With a population of about 100, on a Friday night in the fall, four times that number line the Branson High School football field.
“I still consider it my baby,” says Brad Caldwell, Branson School District Superintendent and the guy who quite literally built Branson football.
“At the urging of three young men, they said it would sure be nice if we could play football,” says Caldwell. “The boys picked up load after load of rocks and we dug up cactus and thistles. It was all hand work. We even tilled it with a little garden tiller.”
In 2014, Caldwell and a few students put in more than 100 hours of manual labor to construct Branson’s field. It wasn’t much of a looker, but it was theirs.
“I got used to it,” says Koy Pickard, a junior member of the Branson football team. “It toughened me up mentally and physically, and that was an advantage.”
But then, the springs that supply Branson and its surrounding communities with water dried up. Water restrictions were put in place, and that meant they were no longer allowed to water the field.
The field lost a lot of its grass, becoming a dusty patch of earth and cactus. Opposing programs said they’d no longer travel to Branson to play football.
“That broke my heart,” says Caldwell. “I thought to myself, ‘Toughen up guys. So, you’re playing on a pasture. You can do this.’”
“We all live in kind of the same environment,” says Fernando Gonzalez, another junior football player. “It feels very weird getting singled out.”
“It kind of ticked me off. There’s the whole chip-on-the-shoulder thing,” says Brody Doherty, a fellow junior football player. “If you’re not tough enough to come out and play the way we play then you don’t deserve to play us at all.”
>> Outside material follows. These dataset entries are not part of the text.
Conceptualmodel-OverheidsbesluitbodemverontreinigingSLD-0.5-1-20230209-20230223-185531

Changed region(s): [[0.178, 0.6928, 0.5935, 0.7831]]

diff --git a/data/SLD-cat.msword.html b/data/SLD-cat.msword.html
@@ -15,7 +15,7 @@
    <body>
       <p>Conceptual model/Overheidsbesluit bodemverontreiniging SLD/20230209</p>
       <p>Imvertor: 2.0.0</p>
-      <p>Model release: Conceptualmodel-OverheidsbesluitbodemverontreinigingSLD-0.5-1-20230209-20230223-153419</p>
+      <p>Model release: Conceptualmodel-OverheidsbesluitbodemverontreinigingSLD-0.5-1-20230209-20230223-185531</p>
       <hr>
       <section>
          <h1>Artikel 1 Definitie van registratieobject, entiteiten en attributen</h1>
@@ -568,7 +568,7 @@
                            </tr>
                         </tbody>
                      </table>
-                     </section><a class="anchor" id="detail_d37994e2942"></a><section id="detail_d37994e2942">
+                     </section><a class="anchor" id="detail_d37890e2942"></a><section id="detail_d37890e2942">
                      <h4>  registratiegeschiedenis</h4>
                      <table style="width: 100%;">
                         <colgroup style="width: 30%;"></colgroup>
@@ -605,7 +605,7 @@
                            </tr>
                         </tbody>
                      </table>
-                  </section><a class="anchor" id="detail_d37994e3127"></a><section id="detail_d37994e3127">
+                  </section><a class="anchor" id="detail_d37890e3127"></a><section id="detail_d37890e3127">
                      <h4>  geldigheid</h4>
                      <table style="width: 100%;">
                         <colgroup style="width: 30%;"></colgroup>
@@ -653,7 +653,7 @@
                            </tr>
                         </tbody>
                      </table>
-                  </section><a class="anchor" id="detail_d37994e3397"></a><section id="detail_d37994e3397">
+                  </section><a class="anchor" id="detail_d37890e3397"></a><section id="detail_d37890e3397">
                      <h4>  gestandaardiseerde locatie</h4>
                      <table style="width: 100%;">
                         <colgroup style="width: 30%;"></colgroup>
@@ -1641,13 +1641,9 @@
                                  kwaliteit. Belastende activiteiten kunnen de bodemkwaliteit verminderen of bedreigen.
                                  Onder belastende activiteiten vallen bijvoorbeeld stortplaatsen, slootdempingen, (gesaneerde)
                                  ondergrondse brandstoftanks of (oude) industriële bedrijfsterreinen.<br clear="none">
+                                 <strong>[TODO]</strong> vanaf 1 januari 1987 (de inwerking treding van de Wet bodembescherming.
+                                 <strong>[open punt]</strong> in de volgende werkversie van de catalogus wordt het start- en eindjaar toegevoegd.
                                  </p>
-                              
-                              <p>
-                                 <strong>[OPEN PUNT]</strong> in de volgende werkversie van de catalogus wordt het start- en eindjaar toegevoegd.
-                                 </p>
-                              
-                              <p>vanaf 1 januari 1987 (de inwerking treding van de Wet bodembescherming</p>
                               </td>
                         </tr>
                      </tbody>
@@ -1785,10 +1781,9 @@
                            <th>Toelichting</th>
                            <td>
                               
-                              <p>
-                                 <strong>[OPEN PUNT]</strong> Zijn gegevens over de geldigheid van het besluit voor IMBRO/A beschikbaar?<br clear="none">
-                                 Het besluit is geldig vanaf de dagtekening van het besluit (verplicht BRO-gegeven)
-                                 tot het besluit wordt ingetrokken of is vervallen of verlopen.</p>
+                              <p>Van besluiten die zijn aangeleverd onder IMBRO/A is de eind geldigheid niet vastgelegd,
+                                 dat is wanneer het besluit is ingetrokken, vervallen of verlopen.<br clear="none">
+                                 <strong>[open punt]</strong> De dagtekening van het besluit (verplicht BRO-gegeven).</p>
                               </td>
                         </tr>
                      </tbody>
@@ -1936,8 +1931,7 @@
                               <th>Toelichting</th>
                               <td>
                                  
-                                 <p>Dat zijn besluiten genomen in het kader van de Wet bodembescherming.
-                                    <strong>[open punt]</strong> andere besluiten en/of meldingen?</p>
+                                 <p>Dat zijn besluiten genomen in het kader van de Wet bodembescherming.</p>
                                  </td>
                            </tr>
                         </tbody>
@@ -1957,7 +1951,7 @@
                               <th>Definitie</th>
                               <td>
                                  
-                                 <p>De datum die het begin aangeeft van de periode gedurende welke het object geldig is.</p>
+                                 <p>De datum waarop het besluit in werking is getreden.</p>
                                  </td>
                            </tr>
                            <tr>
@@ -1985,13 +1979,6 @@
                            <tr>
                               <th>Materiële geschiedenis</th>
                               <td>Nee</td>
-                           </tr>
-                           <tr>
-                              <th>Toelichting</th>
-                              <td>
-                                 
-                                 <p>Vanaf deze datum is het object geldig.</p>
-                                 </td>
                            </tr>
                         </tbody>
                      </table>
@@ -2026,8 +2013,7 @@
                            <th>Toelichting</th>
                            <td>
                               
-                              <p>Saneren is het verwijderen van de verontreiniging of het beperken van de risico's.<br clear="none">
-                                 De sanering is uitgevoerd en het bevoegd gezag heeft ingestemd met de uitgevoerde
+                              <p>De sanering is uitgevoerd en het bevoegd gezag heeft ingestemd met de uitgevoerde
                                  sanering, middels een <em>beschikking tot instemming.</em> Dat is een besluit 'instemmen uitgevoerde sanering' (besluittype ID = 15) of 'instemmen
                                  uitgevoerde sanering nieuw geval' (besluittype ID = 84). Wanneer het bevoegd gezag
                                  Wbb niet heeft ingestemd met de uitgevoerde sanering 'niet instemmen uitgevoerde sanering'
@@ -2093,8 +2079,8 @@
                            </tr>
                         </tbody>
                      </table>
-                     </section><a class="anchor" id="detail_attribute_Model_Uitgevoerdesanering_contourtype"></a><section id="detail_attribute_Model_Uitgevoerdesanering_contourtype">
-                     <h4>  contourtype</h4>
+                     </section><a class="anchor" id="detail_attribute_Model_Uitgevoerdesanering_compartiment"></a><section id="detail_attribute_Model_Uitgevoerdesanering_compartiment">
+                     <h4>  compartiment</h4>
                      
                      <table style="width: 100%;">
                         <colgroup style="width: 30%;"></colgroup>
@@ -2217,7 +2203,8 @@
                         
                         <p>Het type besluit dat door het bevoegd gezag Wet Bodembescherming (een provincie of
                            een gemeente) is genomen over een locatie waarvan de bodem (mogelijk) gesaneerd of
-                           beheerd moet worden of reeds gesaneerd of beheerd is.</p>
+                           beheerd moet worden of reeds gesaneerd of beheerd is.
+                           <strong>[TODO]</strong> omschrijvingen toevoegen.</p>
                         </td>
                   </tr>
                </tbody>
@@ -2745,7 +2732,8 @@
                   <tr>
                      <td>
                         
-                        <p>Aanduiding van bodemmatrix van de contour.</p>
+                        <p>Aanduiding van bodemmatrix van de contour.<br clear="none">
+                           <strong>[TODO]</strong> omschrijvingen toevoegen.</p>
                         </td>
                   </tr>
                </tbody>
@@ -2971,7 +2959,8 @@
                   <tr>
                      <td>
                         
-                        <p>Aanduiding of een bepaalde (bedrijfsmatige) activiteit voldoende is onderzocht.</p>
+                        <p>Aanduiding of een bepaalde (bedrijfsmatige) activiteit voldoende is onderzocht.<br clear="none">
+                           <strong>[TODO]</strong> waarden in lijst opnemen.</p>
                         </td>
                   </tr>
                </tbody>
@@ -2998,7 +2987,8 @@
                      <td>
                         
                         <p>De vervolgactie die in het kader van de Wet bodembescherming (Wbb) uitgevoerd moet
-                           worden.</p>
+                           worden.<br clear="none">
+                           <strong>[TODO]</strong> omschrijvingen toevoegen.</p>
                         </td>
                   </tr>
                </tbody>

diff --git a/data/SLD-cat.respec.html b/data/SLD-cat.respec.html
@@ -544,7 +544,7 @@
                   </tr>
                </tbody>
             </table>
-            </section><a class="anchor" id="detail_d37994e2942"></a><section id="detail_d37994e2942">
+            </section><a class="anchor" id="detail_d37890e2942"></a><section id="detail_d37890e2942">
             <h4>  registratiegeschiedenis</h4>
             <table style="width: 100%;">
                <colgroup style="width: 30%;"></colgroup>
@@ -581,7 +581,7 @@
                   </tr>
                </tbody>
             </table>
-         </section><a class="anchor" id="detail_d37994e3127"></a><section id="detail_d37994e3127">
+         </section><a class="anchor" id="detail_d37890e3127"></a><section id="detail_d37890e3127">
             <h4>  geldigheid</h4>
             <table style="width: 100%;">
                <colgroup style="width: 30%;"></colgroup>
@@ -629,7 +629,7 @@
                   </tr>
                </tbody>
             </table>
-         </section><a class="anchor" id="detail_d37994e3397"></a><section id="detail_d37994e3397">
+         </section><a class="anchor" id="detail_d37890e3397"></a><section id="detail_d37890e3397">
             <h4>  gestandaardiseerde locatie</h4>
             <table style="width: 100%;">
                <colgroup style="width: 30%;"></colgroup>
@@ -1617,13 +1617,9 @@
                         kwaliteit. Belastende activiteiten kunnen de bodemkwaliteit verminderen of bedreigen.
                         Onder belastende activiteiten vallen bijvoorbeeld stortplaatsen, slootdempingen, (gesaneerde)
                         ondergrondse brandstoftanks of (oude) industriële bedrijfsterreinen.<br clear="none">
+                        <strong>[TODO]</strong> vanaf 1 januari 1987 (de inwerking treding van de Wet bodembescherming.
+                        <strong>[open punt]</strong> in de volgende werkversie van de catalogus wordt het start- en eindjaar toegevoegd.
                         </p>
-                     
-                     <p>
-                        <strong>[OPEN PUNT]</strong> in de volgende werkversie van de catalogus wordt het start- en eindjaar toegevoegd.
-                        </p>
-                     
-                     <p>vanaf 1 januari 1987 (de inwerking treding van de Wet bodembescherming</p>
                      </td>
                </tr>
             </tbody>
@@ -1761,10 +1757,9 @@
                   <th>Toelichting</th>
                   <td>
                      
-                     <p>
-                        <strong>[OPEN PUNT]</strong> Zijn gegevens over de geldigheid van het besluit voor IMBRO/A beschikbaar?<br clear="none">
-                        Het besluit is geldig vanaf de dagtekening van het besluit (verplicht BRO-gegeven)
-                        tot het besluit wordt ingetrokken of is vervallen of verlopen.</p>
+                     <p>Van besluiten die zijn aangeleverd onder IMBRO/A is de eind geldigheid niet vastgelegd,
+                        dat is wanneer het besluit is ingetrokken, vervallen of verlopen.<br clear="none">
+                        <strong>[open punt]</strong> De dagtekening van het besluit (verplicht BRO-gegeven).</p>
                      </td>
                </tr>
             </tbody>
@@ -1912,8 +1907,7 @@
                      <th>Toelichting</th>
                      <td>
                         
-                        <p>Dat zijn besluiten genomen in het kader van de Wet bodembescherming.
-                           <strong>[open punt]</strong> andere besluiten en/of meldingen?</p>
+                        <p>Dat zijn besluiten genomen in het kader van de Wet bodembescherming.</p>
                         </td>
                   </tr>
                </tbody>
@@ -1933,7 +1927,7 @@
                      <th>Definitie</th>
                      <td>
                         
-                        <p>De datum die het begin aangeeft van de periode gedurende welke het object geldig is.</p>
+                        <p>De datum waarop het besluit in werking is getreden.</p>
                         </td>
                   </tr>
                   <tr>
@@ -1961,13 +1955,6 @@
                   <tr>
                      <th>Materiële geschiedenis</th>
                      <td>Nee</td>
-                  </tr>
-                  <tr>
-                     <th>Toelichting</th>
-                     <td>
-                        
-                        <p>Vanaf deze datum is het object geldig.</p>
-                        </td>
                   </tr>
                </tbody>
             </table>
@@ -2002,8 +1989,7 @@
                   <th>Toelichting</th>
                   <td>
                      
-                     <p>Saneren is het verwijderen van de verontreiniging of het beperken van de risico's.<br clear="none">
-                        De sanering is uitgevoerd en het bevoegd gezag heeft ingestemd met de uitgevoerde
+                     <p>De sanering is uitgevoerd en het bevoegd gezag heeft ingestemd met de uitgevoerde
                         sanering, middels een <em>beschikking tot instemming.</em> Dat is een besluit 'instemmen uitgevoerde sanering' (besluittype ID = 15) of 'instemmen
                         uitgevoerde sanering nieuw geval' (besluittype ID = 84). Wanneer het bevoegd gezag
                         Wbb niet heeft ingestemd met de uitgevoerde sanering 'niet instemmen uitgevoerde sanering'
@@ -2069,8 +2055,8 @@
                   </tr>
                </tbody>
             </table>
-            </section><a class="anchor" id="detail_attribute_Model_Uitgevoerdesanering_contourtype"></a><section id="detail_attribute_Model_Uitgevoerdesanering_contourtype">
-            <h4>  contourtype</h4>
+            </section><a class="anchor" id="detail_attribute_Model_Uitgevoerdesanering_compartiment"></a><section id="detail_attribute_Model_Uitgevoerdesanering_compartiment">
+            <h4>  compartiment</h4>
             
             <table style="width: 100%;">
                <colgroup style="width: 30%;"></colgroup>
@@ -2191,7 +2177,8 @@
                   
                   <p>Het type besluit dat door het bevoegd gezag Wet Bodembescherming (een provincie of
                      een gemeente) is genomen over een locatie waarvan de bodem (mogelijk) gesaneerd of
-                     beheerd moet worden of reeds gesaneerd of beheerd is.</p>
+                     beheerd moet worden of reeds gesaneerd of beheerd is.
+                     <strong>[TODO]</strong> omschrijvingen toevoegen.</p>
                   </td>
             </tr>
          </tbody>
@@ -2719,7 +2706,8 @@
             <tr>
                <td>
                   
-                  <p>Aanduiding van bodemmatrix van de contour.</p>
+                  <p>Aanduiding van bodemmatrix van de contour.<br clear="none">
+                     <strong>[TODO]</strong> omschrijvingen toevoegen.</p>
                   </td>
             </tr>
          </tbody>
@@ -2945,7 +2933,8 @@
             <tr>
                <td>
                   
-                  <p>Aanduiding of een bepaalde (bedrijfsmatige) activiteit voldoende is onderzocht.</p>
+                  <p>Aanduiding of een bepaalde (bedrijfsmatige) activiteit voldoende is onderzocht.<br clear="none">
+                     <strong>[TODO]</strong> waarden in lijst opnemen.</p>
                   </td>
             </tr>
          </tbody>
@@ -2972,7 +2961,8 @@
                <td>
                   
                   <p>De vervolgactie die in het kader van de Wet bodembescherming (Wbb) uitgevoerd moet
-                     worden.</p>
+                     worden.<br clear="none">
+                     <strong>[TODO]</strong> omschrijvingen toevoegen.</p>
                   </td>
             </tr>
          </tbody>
“I was a little offended, a little mad, a little angry,” says Brad Doherty, Branson’s athletic director. “I decided to let it go and say, hey, this is an opportunity to really make something happen.”
Forged in the mud and muck, the Bearcats summoned their resolve — seeking a solution rather than wallowing in adversity.
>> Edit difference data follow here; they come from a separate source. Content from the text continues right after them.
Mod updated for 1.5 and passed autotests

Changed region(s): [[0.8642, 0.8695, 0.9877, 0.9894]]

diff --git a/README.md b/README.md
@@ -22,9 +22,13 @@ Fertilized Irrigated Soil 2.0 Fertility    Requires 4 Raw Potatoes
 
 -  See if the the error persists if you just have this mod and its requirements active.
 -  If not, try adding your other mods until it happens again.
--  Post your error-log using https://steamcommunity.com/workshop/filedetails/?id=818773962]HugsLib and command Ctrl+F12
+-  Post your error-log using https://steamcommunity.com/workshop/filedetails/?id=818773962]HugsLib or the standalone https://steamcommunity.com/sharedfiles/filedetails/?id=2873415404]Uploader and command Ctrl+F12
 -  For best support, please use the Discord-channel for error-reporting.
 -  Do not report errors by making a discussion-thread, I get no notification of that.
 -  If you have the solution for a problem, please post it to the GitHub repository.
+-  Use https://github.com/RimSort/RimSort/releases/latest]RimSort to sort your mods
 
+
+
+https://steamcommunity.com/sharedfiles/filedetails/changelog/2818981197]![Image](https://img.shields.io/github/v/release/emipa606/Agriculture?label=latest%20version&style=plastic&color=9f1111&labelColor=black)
They started a fundraiser – a new-age version of Mr. Caldwell’s hundred hours of labor – to build a new turf field.
“Our story is one of such perseverance and overcoming the tough times we’re in,” says Brody Doherty. “This is a kind of thing where the community is bouncing back, and the feeling of community is something that people can gather around and support.”
“If you tell a great story, a true story, an authentic one, people are going to resonate with that and open up their hearts to you,” says Brad Doherty.
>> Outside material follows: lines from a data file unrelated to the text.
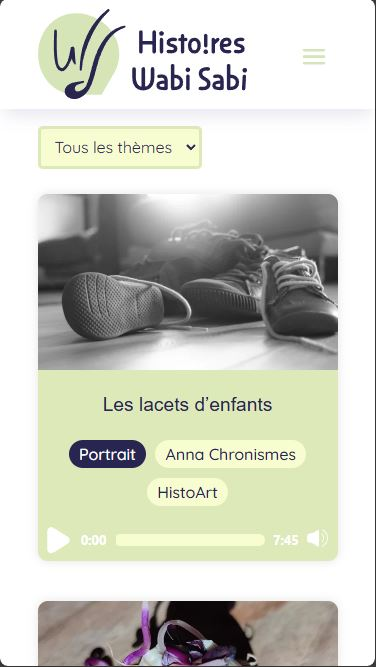
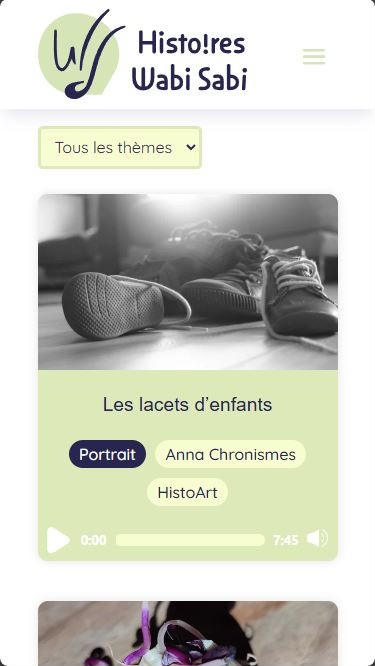
adjust min-heights / arrows + img quality

diff --git a/style.css b/style.css
@@ -223,7 +223,7 @@ h2 {
   position: relative;
   width: 100%;
   height: 95vh;
-  min-height: 300px;
+  min-height: 500px;
   display: flex;
   flex-direction: column;
   justify-content: center;
@@ -403,6 +403,7 @@ h2 {
   font-size: var(--text-font-size);
   font-family: var(--font-family2);
   text-align: justify;
+  text-justify: inter-word;
   line-height: calc(var(--project-text-font-size)*1.3);
 }
 
@@ -720,7 +721,7 @@ textarea.floating-input {
   width: 100%;
   height: 100vh;
   max-height: 100vh;
-  min-height: 650px;
+  min-height: 750px;
   display: flex;
   flex-direction: column;
   justify-content: center;
@@ -1153,6 +1154,7 @@ input[type=radio] {
 
 .project-legend-container p {
   text-align: justify;
+  text-justify: inter-word;
 }
 
 .project-legend-container a, .project-legend-container strong {
@@ -1257,12 +1259,12 @@ a.button:hover:after {
   
   .car-left-arrow {
     animation: left-arrow-slide 2.7s ease-in-out infinite;
-    left: var(--margin-s);
+    left: var(--margin-xs);
   }
   
   .car-right-arrow {
     animation: right-arrow-slide 2.7s ease-in-out infinite;
-    right: var(--margin-s);
+    right: var(--margin-xs);
   }
   
   .card{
They’re now reaching out to the Colorado community at large, hoping to make every inch count.
“It would honestly be crazy because, you know, we’re a small school, to know that we got our story out there to all these people. If we could make this happen, that would be an insane feeling,” says Isaac Provost, a junior football player.